> **Data to process**
_ _ _ _ _
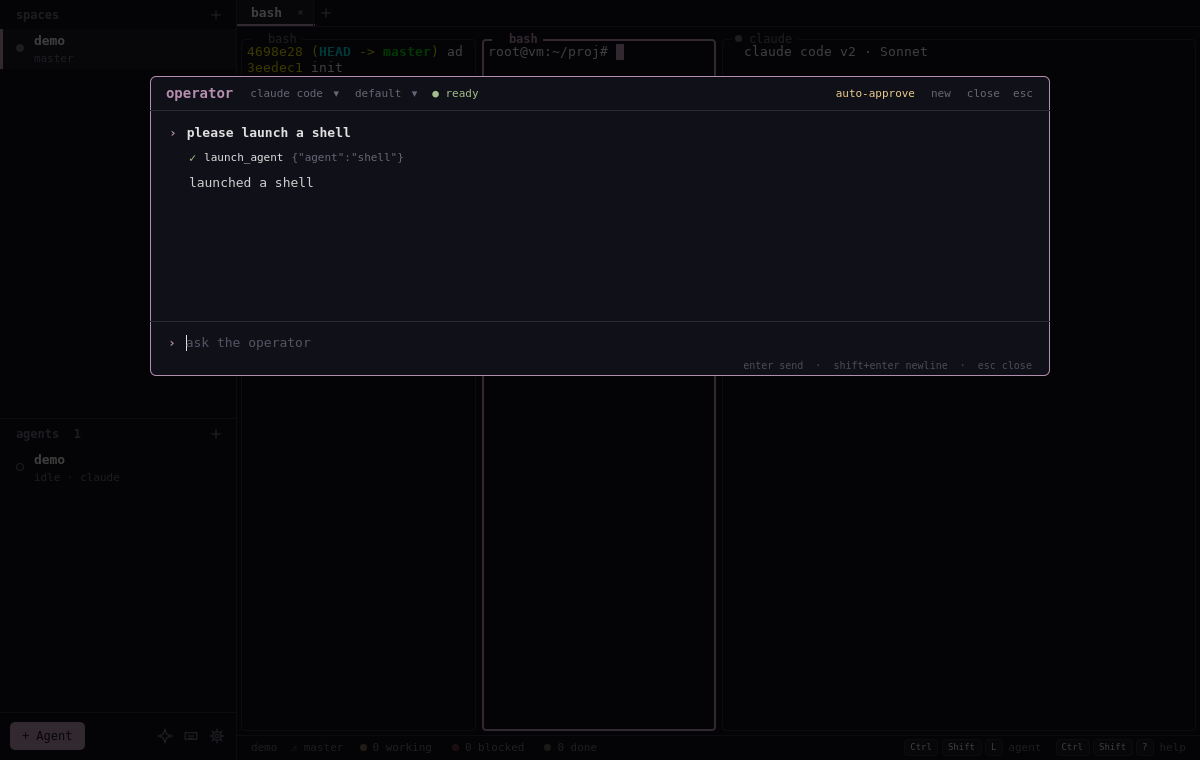
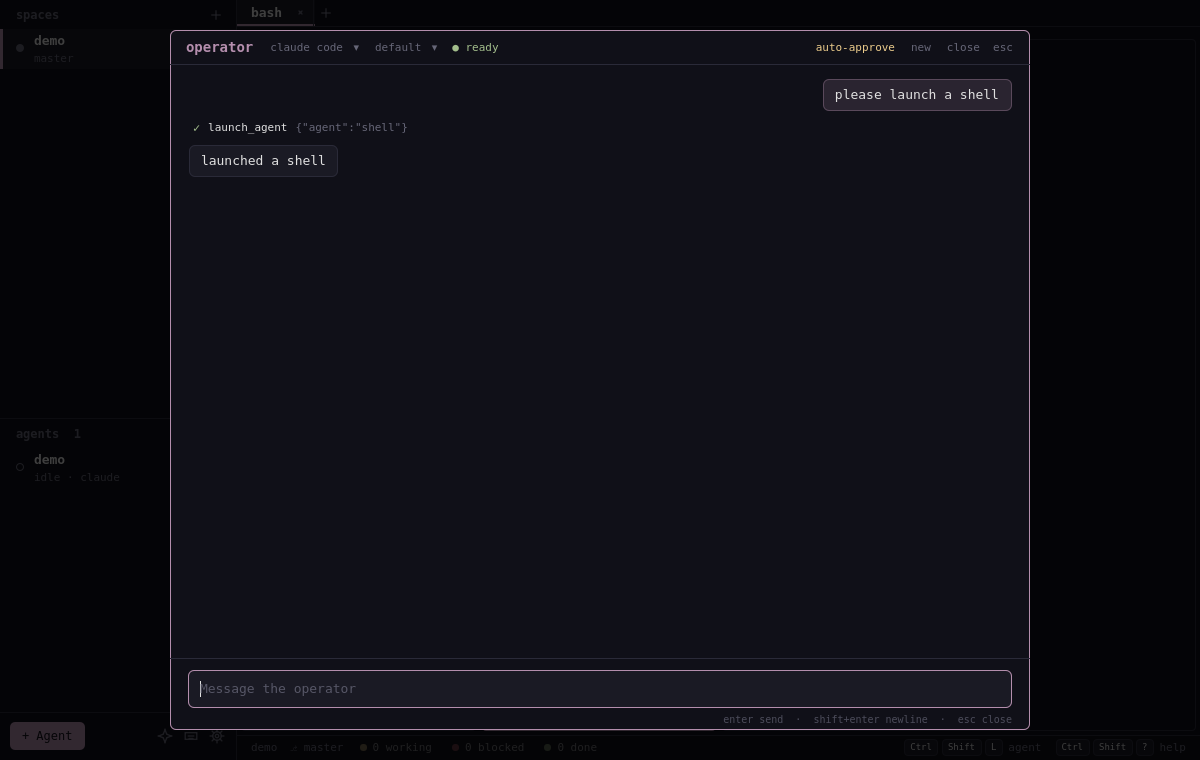
Operator: back to a chat, at a fixed size
The previous commit turned the operator into a terminal transcript in a
window that grew with the conversation from the top of the screen. It stopped
reading as a chat, and the window kept changing size. It is a chat again, in
nebula's flat style:

- a fixed, centered window (860 x 700 at most), like before
- your messages are bubbles on the right (accent tint), the operator's on the
  left (panel), 6 px corners like the rest of nebula, no avatars
- tool calls, thinking, errors and approvals stay compact one-liners under
  the operator's bubbles; approvals still answer with y / n, ctrl+c stops
- a framed input box at the bottom, and a centered welcome with suggestions

The one-line header (operator · agent · model · state) is kept.

Claude-Session: https://claude.ai/code/session_01Ga8mU7LFbJLKzmxGQa7TNy

Changed region(s): [[0.1542, 0.8776, 0.8633, 0.9684], [0.1233, 0.0303, 0.5858, 0.2421], [0.6167, 0.0605, 0.8633, 0.1513]]

diff --git a/qml/OperatorPanel.qml b/qml/OperatorPanel.qml
@@ -71,15 +71,12 @@ FocusScope {
     Rectangle { anchors.fill: parent; color: Qt.rgba(0, 0, 0, 0.72) }
     MouseArea { anchors.fill: parent; onClicked: app.hideOverlay() }
 
-    // sized to the conversation, like a command palette: starts compact under the top edge and grows downwards
+    // a stable chat window: centered, the same size whatever the conversation holds
     Rectangle {
         id: box
-        readonly property real body: root.log.length === 0 ? empty.implicitHeight + 36 : msgs.contentHeight + msgs.topMargin + msgs.bottomMargin
-        anchors.horizontalCenter: parent.horizontalCenter
-        y: Math.max(16, Math.min(root.height * 0.1, root.height - height - 16))
-        width: Math.min(root.width - 32, 900)
-        height: Math.min(root.height - 32, Math.max(300, header.height + body + composer.height))
-        Behavior on height { NumberAnimation { duration: 120; easing.type: Easing.OutCubic } }
+        anchors.centerIn: parent
+        width: Math.min(root.width - 48, 860)
+        height: Math.min(root.height - 48, 700)
         radius: 6
         color: theme.bg
         border.width: 1
@@ -190,38 +187,58 @@ FocusScope {
                     y: msg.newTurn ? 8 : 0
                     width: parent.width
 
-                    // you: a prompt line
-                    Row {
+                    // you: a bubble on the right
+                    Item {
                         visible: msg.kind === "user"
-                        x: root.pad; spacing: 10
-                        Text { text: "›"; color: theme.accent; font.bold: true; font.family: theme.fontFamily; font.pixelSize: root.fs }
-                        TextEdit {
-                            width: msgs.width - root.pad * 2 - 20
-                            readOnly: true; selectByMouse: true; wrapMode: TextEdit.Wrap
-                            text: msg.kind === "user" ? msg.modelData.text : ""
-                            color: theme.fg; font.bold: true
-                            selectionColor: theme.accent; selectedTextColor: theme.bg
-                            font.family: theme.fontFamily; font.pixelSize: root.fs
+                        width: parent.width; height: visible ? ub.height : 0
+                        Rectangle {
+                            id: ub
+                            anchors { right: parent.right; rightMargin: root.pad }
+                            width: Math.min(msgs.width * 0.75, uText.implicitWidth + 24)
+                            height: uText.implicitHeight + 16
+                            radius: 6
+                            color: Qt.rgba(theme.accent.r, theme.accent.g, theme.accent.b, 0.16)
+                            border.width: 1; border.color: Qt.rgba(theme.accent.r, theme.accent.g, theme.accent.b, 0.45)
+                            TextEdit {
+                                id: uText
+                                x: 12; y: 8; width: Math.min(implicitWidth, msgs.width * 0.75 - 24)
+                                readOnly: true; selectByMouse: true; wrapMode: TextEdit.Wrap
+                                text: msg.kind === "user" ? msg.modelData.text : ""
+                                color: theme.fg; selectionColor: theme.accent; selectedTextColor: theme.bg
+                                font.family: theme.fontFamily; font.pixelSize: root.fs
+                            }
                         }
                     }
 
-                    // the operator: plain text under your prompt
-                    TextEdit {
+                    // the operator: a bubble on the left
+                    Item {
                         visible: msg.kind === "assistant"
-                        x: root.pad + 20; width: msgs.width - root.pad * 2 - 20
-                        readOnly: true; selectByMouse: true; wrapMode: TextEdit.Wrap
-                        textFormat: TextEdit.MarkdownText
-                        text: msg.kind === "assistant" ? msg.modelData.text : ""
-                        color: theme.fg; opacity: 0.92
-                        selectionColor: theme.accent; selectedTextColor: theme.bg
-                        font.family: theme.fontFamily; font.pixelSize: root.fs
-                        onLinkActivated: (l) => Qt.openUrlExternally(l)
+                        width: parent.width; height: visible ? ab.height : 0
+                        Rectangle {
+                            id: ab
+                            x: root.pad
+                            width: Math.min(msgs.width * 0.82, aText.implicitWidth + 24)
+                            height: aText.implicitHeight + 16
+                            radius: 6
+                            color: theme.panel
+                            border.width: 1; border.color: theme.border
+                            TextEdit {
+                                id: aText
+                                x: 12; y: 8; width: Math.min(implicitWidth, msgs.width * 0.82 - 24)
+                                readOnly: true; selectByMouse: true; wrapMode: TextEdit.Wrap
+                                textFormat: TextEdit.MarkdownText
+                                text: msg.kind === "assistant" ? msg.modelData.text : ""
+                                color: theme.fg; selectionColor: theme.accent; selectedTextColor: theme.bg
+                                font.family: theme.fontFamily; font.pixelSize: root.fs
+                                onLinkActivated: (l) => Qt.openUrlExternally(l)
+                            }
+                        }
                     }
 
                     // thinking: one dim line
                     Text {
                         visible: msg.kind === "thought"
-                        x: root.pad + 20; width: msgs.width - root.pad * 2 - 20
+                        x: root.pad + 4; width: msgs.width - root.pad * 2 - 4
                         text: msg.kind === "thought" ? "∴ " + msg.modelData.text.replace(/\*+/g, "").replace(/\s+/g, " ") : ""
                         maximumLineCount: 1; elide: Text.ElideRight
                         color: theme.muted; font.italic: true
@@ -235,7 +252,7 @@ FocusScope {
                         readonly property bool running: st === "" || st === "in_progress" || st === "pending"
                         readonly property color tone: st === "completed" ? theme.green : (st === "failed" || st === "stopped") ? theme.red : theme.yellow
                         visible: msg.kind === "tool"
-                        x: root.pad + 20; spacing: 8
+                        x: root.pad + 4; spacing: 8
                         Text {
                             text: tool.running && root.busy ? root.frames[root.spin] : tool.st === "completed" ? "✓" : tool.st === "failed" ? "✗" : tool.st === "stopped" ? "■" : "·"
                             color: tool.tone; font.family: theme.fontFamily; font.pixelSize: root.fs - 1
@@ -272,7 +289,7 @@ FocusScope {
                     // an error: red rule, message, keyboard-style actions
                     Item {
                         visible: msg.kind === "error"
-                        x: root.pad + 20; width: msgs.width - root.pad * 2 - 20
+                        x: root.pad + 4; width: msgs.width - root.pad * 2 - 4
                         height: visible ? eCol.implicitHeight : 0
                         Rectangle { width: 2; height: parent.height; color: theme.red }
                         Column {
@@ -307,7 +324,7 @@ FocusScope {
                 // working
                 Text {
                     visible: root.busy && !root.asking
-                    x: root.pad + 20; y: 8
+                    x: root.pad + 4; y: 8
                     text: root.frames[root.spin] + " " + (operatorAgent.status || "working").toLowerCase()
                     color: theme.muted; font.family: theme.fontFamily; font.pixelSize: root.fs - 2
                 }
@@ -315,7 +332,7 @@ FocusScope {
                 Item {
                     id: ask
                     visible: root.asking
-                    x: root.pad + 20; y: 8; width: parent.width - root.pad * 2 - 20
+                    x: root.pad + 4; y: 8; width: parent.width - root.pad * 2 - 4
                     height: aCol.implicitHeight
                     Rectangle { width: 2; height: parent.height; color: theme.yellow }
                     Column {
@@ -336,37 +353,45 @@ FocusScope {
             }
         }
 
-        // ── empty: a quiet prompt and a few things to try ──
+        // ── empty: a centered welcome with a few things to try ──
         Column {
             id: empty
             visible: root.log.length === 0
-            anchors { left: parent.left; leftMargin: root.pad; right: parent.right; rightMargin: root.pad; top: header.bottom; topMargin: 18 }
-            spacing: 6
+            anchors { horizontalCenter: msgs.horizontalCenter; verticalCenter: msgs.verticalCenter }
+            width: Math.min(msgs.width - root.pad * 2, 560)
+            spacing: 10
+            Icon { anchors.horizontalCenter: parent.horizontalCenter; name: "operator"; size: 22; color: theme.accent }
             Text {
-                width: parent.width; wrapMode: Text.WordWrap
+                width: parent.width; horizontalAlignment: Text.AlignHCenter
+                text: "What should I do?"; color: theme.fg; font.bold: true
+                font.family: theme.fontFamily; font.pixelSize: root.fs + 3
+            }
+            Text {
+                width: parent.width; horizontalAlignment: Text.AlignHCenter; wrapMode: Text.WordWrap
                 text: !operatorAgent.available
                     ? "No compatible agent is installed. Install Codex, Claude Code or opencode, or set a command in Settings › Agents & AI."
-                    : "The operator runs nebula for you: it launches and prompts your agents, reads their panes, answers their prompts and arranges the workspace."
+                    : "I run nebula for you: I launch and prompt your agents, read their panes, answer their prompts and arrange the workspace."
                 color: theme.muted; font.family: theme.fontFamily; font.pixelSize: root.fs - 1
-                bottomPadding: 8
+                bottomPadding: 6
             }
             Repeater {
                 model: operatorAgent.available ? root.suggestions : []
                 delegate: Rectangle {
                     required property string modelData
-                    required property int index
-                    width: parent.width; height: root.fs + 12; radius: 4
+                    width: parent.width; height: root.fs + 16; radius: 6
                     color: sHover.hovered ? theme.panel : "transparent"
-                    Row {
-                        x: 8; anchors.verticalCenter: parent.verticalCenter; spacing: 10
-                        Text { text: "›"; color: sHover.hovered ? theme.accent : theme.border; font.bold: true; font.family: theme.fontFamily; font.pixelSize: root.fs }
-                        Text { text: modelData; color: sHover.hovered ? theme.fg : theme.muted; font.family: theme.fontFamily; font.pixelSize: root.fs - 1 }
+                    border.width: 1; border.color: sHover.hovered ? theme.accent : theme.border
+                    Text {
+                        x: 12; anchors.verticalCenter: parent.verticalCenter; width: parent.width - 24; elide: Text.ElideRight
+                        text: modelData; color: sHover.hovered ? theme.fg : theme.muted
+                        font.family: theme.fontFamily; font.pixelSize: root.fs - 1
                     }
                     HoverHandler { id: sHover; cursorShape: Qt.PointingHandCursor }
                     TapHandler { onTapped: root.submit(modelData) }
                 }
             }
             HeaderButton {
+                anchors.horizontalCenter: parent.horizontalCenter
                 visible: !operatorAgent.available
                 label: "open settings"; tone: theme.accent
                 onClicked: { app.hideOverlay(); app.setSettingsVisible(true) }
@@ -397,20 +422,19 @@ FocusScope {
                 HeaderButton { anchors.verticalCenter: parent.verticalCenter; label: "drop"; onClicked: root.contextSent = true }
             }
 
-            Item {
+            // a chat input box: framed, accent border while typing
+            Rectangle {
                 id: inputRow
-                x: root.pad; y: ctx.height + (ctx.visible ? 12 : 12)
+                x: root.pad; y: ctx.height + 12
                 width: parent.width - root.pad * 2
-                height: Math.max(root.fs + 8, Math.min(160, edit.contentHeight + 4))
-                Text {
-                    id: promptMark
-                    y: 2
-                    text: "›"; color: edit.activeFocus ? theme.accent : theme.muted; font.bold: true
-                    font.family: theme.fontFamily; font.pixelSize: root.fs
-                }
+                height: Math.max(root.fs + 22, Math.min(160, edit.contentHeight + 22))
+                radius: 6
+                color: theme.panel
+                border.width: 1
+                border.color: edit.activeFocus ? theme.accent : theme.border
                 Flickable {
                     id: fl
-                    anchors { left: promptMark.right; leftMargin: 10; right: parent.right; top: parent.top; bottom: parent.bottom; topMargin: 2 }
+                    anchors { fill: parent; leftMargin: 12; rightMargin: 12; topMargin: 11; bottomMargin: 11 }
                     clip: true
                     contentWidth: width
                     contentHeight: edit.contentHeight
@@ -442,7 +466,7 @@ FocusScope {
                         }
                         Text {
                             visible: edit.text === ""
-                            text: root.asking ? "y to allow, n to deny" : root.conn === "ready" ? "ask the operator" : "ask the operator (it connects when you send)"
+                            text: root.asking ? "y to allow, n to deny" : root.conn === "ready" ? "Message the operator" : "Message the operator (it connects when you send)"
                             color: theme.muted; opacity: 0.8
                             font: edit.font
                         }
_ _ _ _ _
> **Activity**
Restate only the lines running from the start of the material above through the line containing "Math.min(root.width - 32, 900)", ends included. No pictures.

> **Written response**
Operator: back to a chat, at a fixed size
The previous commit turned the operator into a terminal transcript in a
window that grew with the conversation from the top of the screen. It stopped
reading as a chat, and the window kept changing size. It is a chat again, in
nebula's flat style:

- a fixed, centered window (860 x 700 at most), like before
- your messages are bubbles on the right (accent tint), the operator's on the
  left (panel), 6 px corners like the rest of nebula, no avatars
- tool calls, thinking, errors and approvals stay compact one-liners under
  the operator's bubbles; approvals still answer with y / n, ctrl+c stops
- a framed input box at the bottom, and a centered welcome with suggestions

The one-line header (operator · agent · model · state) is kept.

Claude-Session: https://claude.ai/code/session_01Ga8mU7LFbJLKzmxGQa7TNy

Changed region(s): [[0.1542, 0.8776, 0.8633, 0.9684], [0.1233, 0.0303, 0.5858, 0.2421], [0.6167, 0.0605, 0.8633, 0.1513]]

diff --git a/qml/OperatorPanel.qml b/qml/OperatorPanel.qml
@@ -71,15 +71,12 @@ FocusScope {
     Rectangle { anchors.fill: parent; color: Qt.rgba(0, 0, 0, 0.72) }
     MouseArea { anchors.fill: parent; onClicked: app.hideOverlay() }
 
-    // sized to the conversation, like a command palette: starts compact under the top edge and grows downwards
+    // a stable chat window: centered, the same size whatever the conversation holds
     Rectangle {
         id: box
-        readonly property real body: root.log.length === 0 ? empty.implicitHeight + 36 : msgs.contentHeight + msgs.topMargin + msgs.bottomMargin
-        anchors.horizontalCenter: parent.horizontalCenter
-        y: Math.max(16, Math.min(root.height * 0.1, root.height - height - 16))
-        width: Math.min(root.width - 32, 900)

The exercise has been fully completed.